[What is needed] State how many lines of the records contain the string "constitution", and give no other information.

(Data listing begins)

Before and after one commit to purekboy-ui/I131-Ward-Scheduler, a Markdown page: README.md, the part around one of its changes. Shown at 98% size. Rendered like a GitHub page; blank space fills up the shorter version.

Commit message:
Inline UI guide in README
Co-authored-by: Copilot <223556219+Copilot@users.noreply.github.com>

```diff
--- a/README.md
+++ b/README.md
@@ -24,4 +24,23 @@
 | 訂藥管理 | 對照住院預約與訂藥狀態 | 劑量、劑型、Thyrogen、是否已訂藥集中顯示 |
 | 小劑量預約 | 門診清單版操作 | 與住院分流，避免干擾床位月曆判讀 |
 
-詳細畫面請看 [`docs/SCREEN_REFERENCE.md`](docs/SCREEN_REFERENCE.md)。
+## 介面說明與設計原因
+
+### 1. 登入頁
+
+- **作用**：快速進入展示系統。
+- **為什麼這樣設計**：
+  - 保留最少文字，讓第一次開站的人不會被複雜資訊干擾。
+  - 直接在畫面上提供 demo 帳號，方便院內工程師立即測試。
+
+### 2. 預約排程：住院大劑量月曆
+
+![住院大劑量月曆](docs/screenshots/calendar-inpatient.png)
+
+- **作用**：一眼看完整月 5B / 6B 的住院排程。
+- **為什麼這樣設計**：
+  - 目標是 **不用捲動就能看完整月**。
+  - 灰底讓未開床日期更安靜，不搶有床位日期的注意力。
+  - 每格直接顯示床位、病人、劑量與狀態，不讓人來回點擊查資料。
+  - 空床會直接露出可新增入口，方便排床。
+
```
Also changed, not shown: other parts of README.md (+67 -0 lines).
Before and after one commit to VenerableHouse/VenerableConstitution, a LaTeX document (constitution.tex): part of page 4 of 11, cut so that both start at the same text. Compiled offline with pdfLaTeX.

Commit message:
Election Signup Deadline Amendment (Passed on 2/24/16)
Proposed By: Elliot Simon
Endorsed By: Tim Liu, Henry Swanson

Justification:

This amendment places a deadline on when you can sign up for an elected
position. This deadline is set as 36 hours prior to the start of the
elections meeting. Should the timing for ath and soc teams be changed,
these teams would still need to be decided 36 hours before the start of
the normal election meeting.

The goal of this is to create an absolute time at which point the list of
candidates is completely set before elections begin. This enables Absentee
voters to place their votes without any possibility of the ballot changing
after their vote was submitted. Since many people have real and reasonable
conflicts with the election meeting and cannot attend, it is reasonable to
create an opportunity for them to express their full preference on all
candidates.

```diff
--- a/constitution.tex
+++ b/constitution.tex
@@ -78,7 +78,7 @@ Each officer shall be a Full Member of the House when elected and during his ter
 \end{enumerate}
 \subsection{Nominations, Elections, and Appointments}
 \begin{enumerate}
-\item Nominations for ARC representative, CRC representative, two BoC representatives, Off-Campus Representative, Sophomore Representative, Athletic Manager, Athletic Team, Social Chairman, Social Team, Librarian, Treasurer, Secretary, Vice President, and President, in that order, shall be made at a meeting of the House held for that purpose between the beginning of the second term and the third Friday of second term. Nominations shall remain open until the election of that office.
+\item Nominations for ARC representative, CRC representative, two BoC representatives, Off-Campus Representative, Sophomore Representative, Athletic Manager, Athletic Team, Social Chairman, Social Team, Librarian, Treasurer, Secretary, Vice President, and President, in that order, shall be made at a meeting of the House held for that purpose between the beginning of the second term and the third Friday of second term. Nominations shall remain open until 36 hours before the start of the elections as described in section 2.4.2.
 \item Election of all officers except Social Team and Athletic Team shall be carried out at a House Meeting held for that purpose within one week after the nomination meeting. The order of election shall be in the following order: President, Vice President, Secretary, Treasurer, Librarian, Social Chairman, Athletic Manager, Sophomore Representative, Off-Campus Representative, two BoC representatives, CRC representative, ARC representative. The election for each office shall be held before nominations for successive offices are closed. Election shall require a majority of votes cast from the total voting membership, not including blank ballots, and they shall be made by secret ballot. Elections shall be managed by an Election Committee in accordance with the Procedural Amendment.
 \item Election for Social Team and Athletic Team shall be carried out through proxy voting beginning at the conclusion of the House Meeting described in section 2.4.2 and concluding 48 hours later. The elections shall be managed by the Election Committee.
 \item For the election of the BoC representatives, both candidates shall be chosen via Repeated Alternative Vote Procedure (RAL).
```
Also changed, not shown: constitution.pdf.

(Data listing ends)

[Solution to the problem] 4